PROBLEM REQUIREMENTS: Copy each line from the data that has the word "page" in it.
━━ MATERIAL FOR THIS EXERCISE ━━
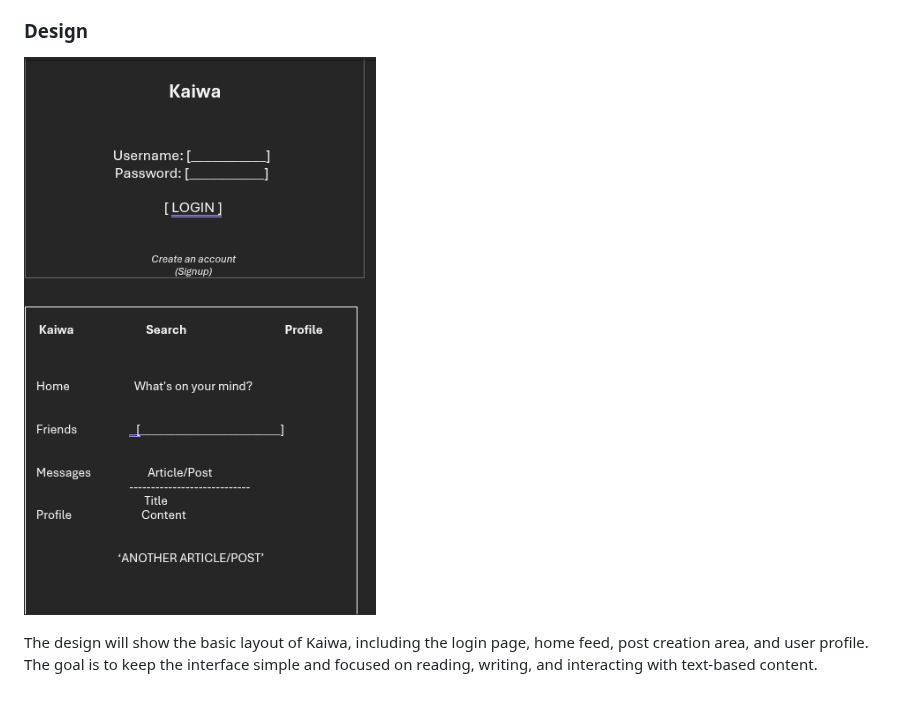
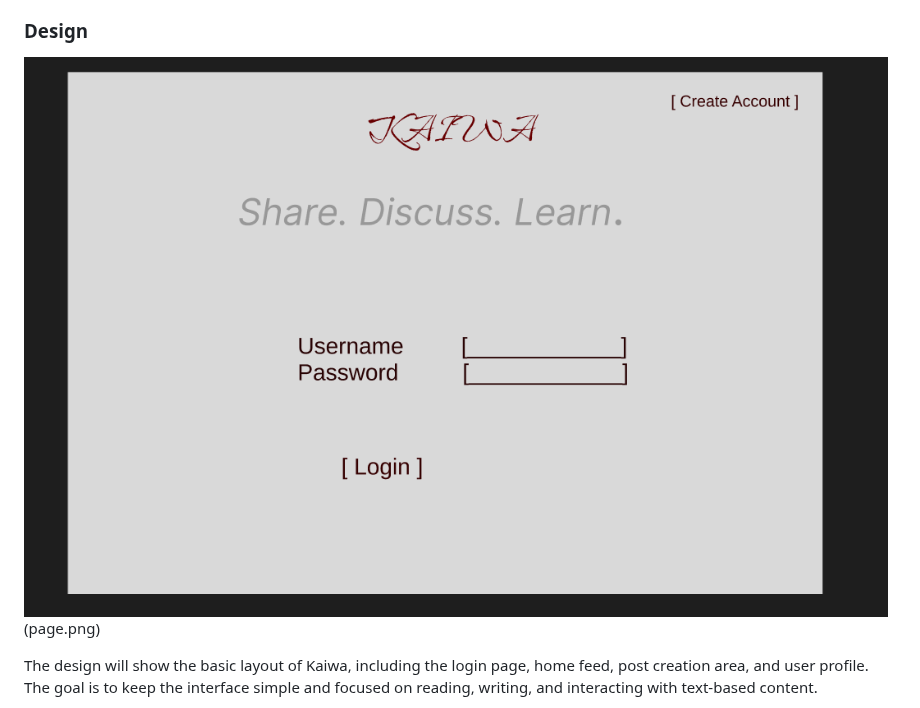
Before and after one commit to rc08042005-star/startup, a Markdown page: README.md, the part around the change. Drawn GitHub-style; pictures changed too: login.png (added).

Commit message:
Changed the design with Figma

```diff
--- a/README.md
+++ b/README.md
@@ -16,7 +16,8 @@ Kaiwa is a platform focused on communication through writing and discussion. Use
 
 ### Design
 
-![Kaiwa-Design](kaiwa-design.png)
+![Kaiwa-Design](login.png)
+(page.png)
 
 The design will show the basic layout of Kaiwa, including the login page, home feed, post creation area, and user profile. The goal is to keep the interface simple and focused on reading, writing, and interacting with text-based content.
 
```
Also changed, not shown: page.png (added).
━━━
OUTPUT:
Before and after one commit to rc08042005-star/startup, a Markdown page: README.md, the part around the change. Drawn GitHub-style; pictures changed too: login.png (added).
+(page.png)
 The design will show the basic layout of Kaiwa, including the login page, home feed, post creation area, and user profile. The goal is to keep the interface simple and focused on reading, writing, and interacting with text-based content.
Also changed, not shown: page.png (added).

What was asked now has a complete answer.